Having recorded some good results that indicated promotion was on the cards, Darlington have just lost at Leyton Orient and are about to win only two of the final 11 games of the season, a run that will knock aspirations of moving up a division way off course.

The disastrous form is to prove the downfall of David Hodgson's side.

Confidence is knocked, key matches are blown and the season is to end in disaster with the eventual effect of the Brisbane Road debacle born out in a hugely disappointing play-off final.

Soon afterwards the star names are replaced by non-entities and so begins a very bleak period, almost ending in the club's death.

That was the situation five years ago at exactly this stage of the season but although most of the faces have changed Quakers are threatening to replicate the same hara-kiri with their promotion run-in of 2004/05.

Following the Jekyll of last Tuesday's win over Swansea, Saturday's Hyde pushed Darlington to eighth, one point outside the play-offs but, having played two more games than seventh-placed Northampton, Quakers' destiny is now out of their hands.

Five years ago at this stage Darlington had just won six consecutive games and were sitting in the automatic promotion places so their future really did lie in their own hands.

But the 35th league game of 1999/00, like the current campaign, was a trip to Brisbane Road and it proved to be the catalyst in Quakers' downfall.

A controversial goal in the last minute was enough to condemn Darlington to a defeat from which they never recovered.

Until then an automatic promotion spot was on the cards, the play-offs merely an insurance policy.

Five years on, most of the players have changed, Craig Liddle, Neil Wainwright and Hodgson are the only figures still around who were at the club then, but this season, thanks to the fluctuating form, the play-offs are all Darlington have ever been in contention for.

Given Quakers' so-called star names, labelled the 'The Galacticos' by some, it's been a disappointment to supporters who saw players from similar backgrounds enjoy a much better season five years ago when Darlington reached the play-off final, something that captain Neil Maddison is desperate to see repeated.

Despite being battered by Dave Hunt's vicious flailing elbow in the first-half - leaving the 35-year-old with a badly-swollen cheekbone, something the Orient player later apologised for - Maddison was the visiting team's best player on Saturday, but he knows the standards of everybody must rise.

Clyde Wijnhard was substituted for Craig Russell in the first-half but he was only one of several under achieving and Maddison said: "I won promotion with Middlesbrough.

"Going up is a great feeling and I'm always stressing that we could do it too.

"We could have a great day out at the Millennium Stadium and get promoted.

"I might not have long left as a player so I want to go to Cardiff in the play-offs."

But promotions dreams will be forgotten if there are many more performances of the ilk seen at Orient - a game in which the opposition goalkeeper, Lee Harrison, didn't have a save to make.

On the first day of the 1998/99 season Harrison single-handedly staved off Darlington in a Barnet side that somehow stole a 2-0 win at Feethams, but the only thing he had to stave off on Saturday was boredom as he spent long periods doing nothing.

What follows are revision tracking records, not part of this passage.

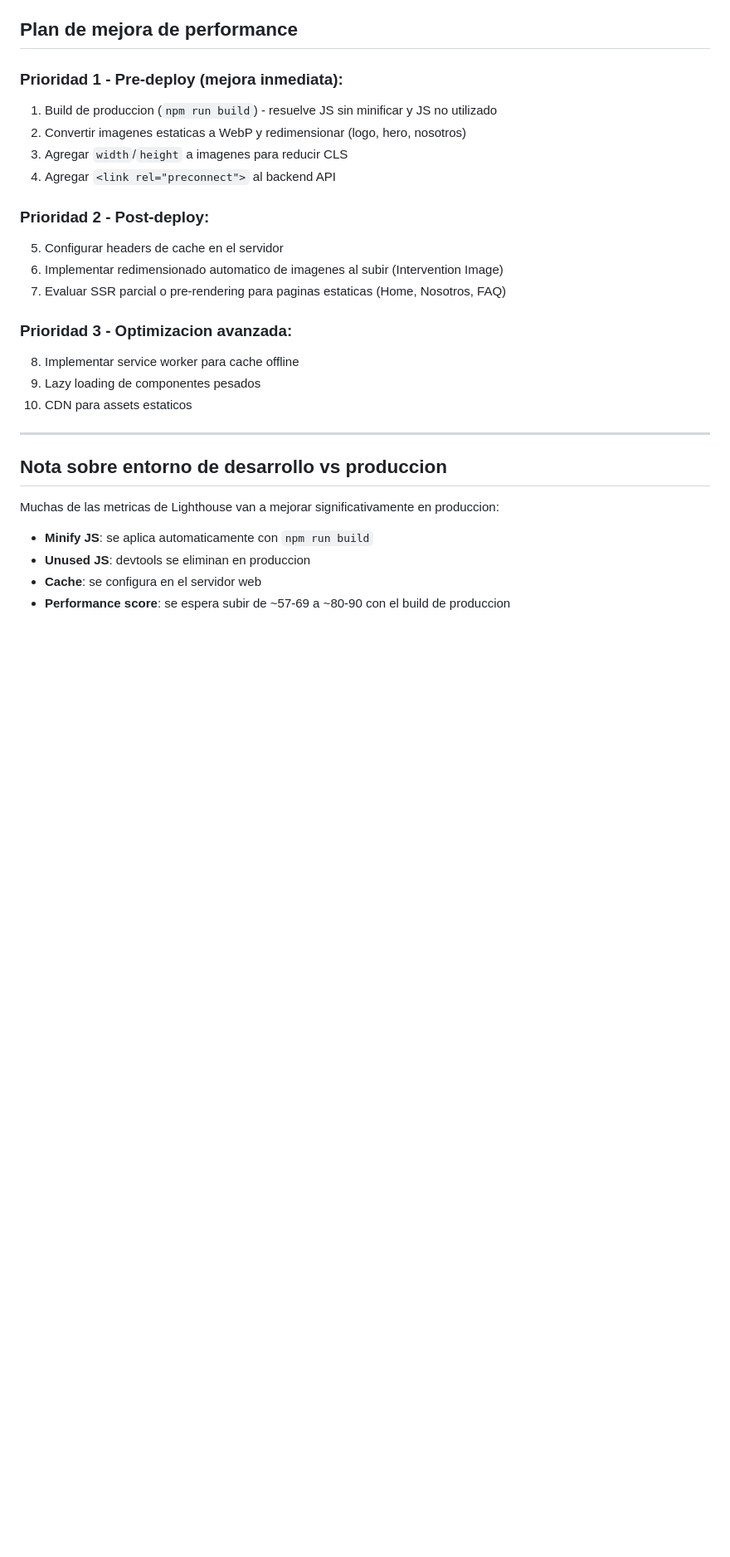
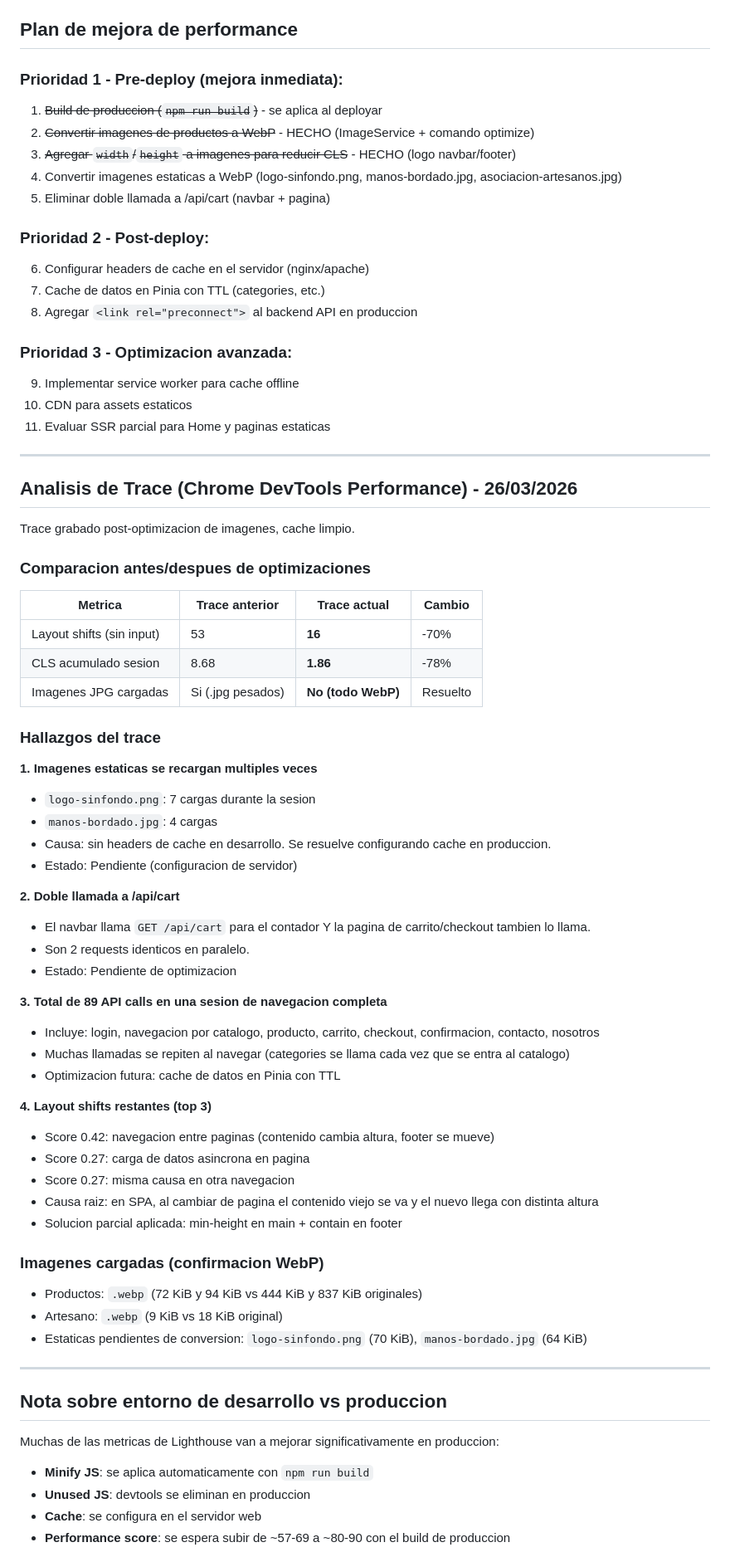
Before and after one commit to alejandraob/market-artesanos, a Markdown page: docs/Auditoria-Performance.md, the part around one of its changes. Shown at 83% size. GitHub-like rendering; blank space fills up the shorter version.

Commit message:
Actualizar auditoria con analisis de trace post-optimizacion
Trace Chrome DevTools post-WebP:
- Layout shifts: 53 -> 16 (-70%), CLS sesion: 8.68 -> 1.86 (-78%)
- Imagenes productos confirmadas en WebP (72+94 KiB vs 444+837 KiB)
- Identificados: doble call /api/cart, imagenes estaticas sin cache,
  89 API calls en sesion completa
- Plan de mejora actualizado con items resueltos y pendientes

Co-Authored-By: Claude Opus 4.6 (1M context) <noreply@anthropic.com>

```diff
--- a/docs/Auditoria-Performance.md
+++ b/docs/Auditoria-Performance.md
@@ -445,20 +445,65 @@ Se hacen 5 llamadas a la API en cascada al cargar la pagina.
 ## Plan de mejora de performance
 
 ### Prioridad 1 - Pre-deploy (mejora inmediata):
-1. Build de produccion (`npm run build`) - resuelve JS sin minificar y JS no utilizado
-2. Convertir imagenes estaticas a WebP y redimensionar (logo, hero, nosotros)
-3. Agregar `width`/`height` a imagenes para reducir CLS
-4. Agregar `<link rel="preconnect">` al backend API
+1. ~~Build de produccion (`npm run build`)~~ - se aplica al deployar
+2. ~~Convertir imagenes de productos a WebP~~ - HECHO (ImageService + comando optimize)
+3. ~~Agregar `width`/`height` a imagenes para reducir CLS~~ - HECHO (logo navbar/footer)
+4. Convertir imagenes estaticas a WebP (logo-sinfondo.png, manos-bordado.jpg, asociacion-artesanos.jpg)
+5. Eliminar doble llamada a /api/cart (navbar + pagina)
 
 ### Prioridad 2 - Post-deploy:
-5. Configurar headers de cache en el servidor
-6. Implementar redimensionado automatico de imagenes al subir (Intervention Image)
-7. Evaluar SSR parcial o pre-rendering para paginas estaticas (Home, Nosotros, FAQ)
+6. Configurar headers de cache en el servidor (nginx/apache)
+7. Cache de datos en Pinia con TTL (categories, etc.)
+8. Agregar `<link rel="preconnect">` al backend API en produccion
 
 ### Prioridad 3 - Optimizacion avanzada:
-8. Implementar service worker para cache offline
-9. Lazy loading de componentes pesados
+9. Implementar service worker para cache offline
 10. CDN para assets estaticos
+11. Evaluar SSR parcial para Home y paginas estaticas
+
+---
+
+## Analisis de Trace (Chrome DevTools Performance) - 26/03/2026
+
+Trace grabado post-optimizacion de imagenes, cache limpio.
+
+### Comparacion antes/despues de optimizaciones
+
+| Metrica | Trace anterior | Trace actual | Cambio |
+|---------|---------------|--------------|--------|
+| Layout shifts (sin input) | 53 | **16** | -70% |
+| CLS acumulado sesion | 8.68 | **1.86** | -78% |
+| Imagenes JPG cargadas | Si (.jpg pesados) | **No (todo WebP)** | Resuelto |
+
+### Hallazgos del trace
+
+**1. Imagenes estaticas se recargan multiples veces**
+- `logo-sinfondo.png`: 7 cargas durante la sesion
+- `manos-bordado.jpg`: 4 cargas
+- Causa: sin headers de cache en desarrollo. Se resuelve configurando cache en produccion.
+- Estado: Pendiente (configuracion de servidor)
+
+**2. Doble llamada a /api/cart**
+- El navbar llama `GET /api/cart` para el contador Y la pagina de carrito/checkout tambien lo llama.
+- Son 2 requests identicos en paralelo.
+- Estado: Pendiente de optimizacion
+
+**3. Total de 89 API calls en una sesion de navegacion completa**
+- Incluye: login, navegacion por catalogo, producto, carrito, checkout, confirmacion, contacto, nosotros
+- Muchas llamadas se repiten al navegar (categories se llama cada vez que se entra al catalogo)
+- Optimizacion futura: cache de datos en Pinia con TTL
+
+**4. Layout shifts restantes (top 3)**
+- Score 0.42: navegacion entre paginas (contenido cambia altura, footer se mueve)
+- Score 0.27: carga de datos asincrona en pagina
+- Score 0.27: misma causa en otra navegacion
+- Causa raiz: en SPA, al cambiar de pagina el contenido viejo se va y el nuevo llega con distinta altura
+- Solucion parcial aplicada: min-height en main + contain en footer
+
+### Imagenes cargadas (confirmacion WebP)
+- Productos: `.webp` (72 KiB y 94 KiB vs 444 KiB y 837 KiB originales)
+- Artesano: `.webp` (9 KiB vs 18 KiB original)
+- Estaticas pendientes de conversion: `logo-sinfondo.png` (70 KiB), `manos-bordado.jpg` (64 KiB)
 
 ---
 
```
Also changed, not shown: other parts of docs/Auditoria-Performance.md (+11 -4 lines).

Referring to Russell's shot that was deflected for a corner Alan White, Orient's Darlington-born defender said: "They only had one effort on target and Lee said he loves games like that - he didn't have a save to make and only had to come for two crosses!"

Although Russell's blocked shot came in the first half, shortly after replacing the bemused Wijnhard, it was in the opening 45 minutes that Darlington were at their worst.

They couldn't keep possession, couldn't create chances and looked like conceding every time Orient went forward, particularly down Darlington's left.

When Quakers switched from 3-5-2 to 4-4-2 after 63 minutes, they steadily improved, gaining more possession with Bobby Petta looking like providing an unlikely equaliser.

But scraping a point against a team that had won only three of their previous 17 matches would have been little to boast about.

After beating Swansea last week, losing the next game was in keeping with the stop-start nature of Darlington's season that has continually seen contrasting results and performances.

The only thing consistent has been the inconsistency.

Saturday's first half performance was about as bad as it's been and if that's all that a team featuring some high-profile players with big reputations can manage, then Darlington will surely waste their promotion chance.

Not only that, few at Brisbane Road and those present at the other ugly displays this season would say they deserved it anyway.

Darlington only had themselves to blame for failure in 99/00 and they are threatening a repeat.

However, in the midst of the doom and gloom that inevitably follows such results, it shouldn't be forgotten that Quakers are still only just outside the play-offs and have proven their bouncebackability on several occasions this season.

This time, against Boston on Saturday, they are going to have to do it without the suspended Wijnhard and Alun Armstrong - if nothing else the game will demonstrate just how vital, or otherwise, those two are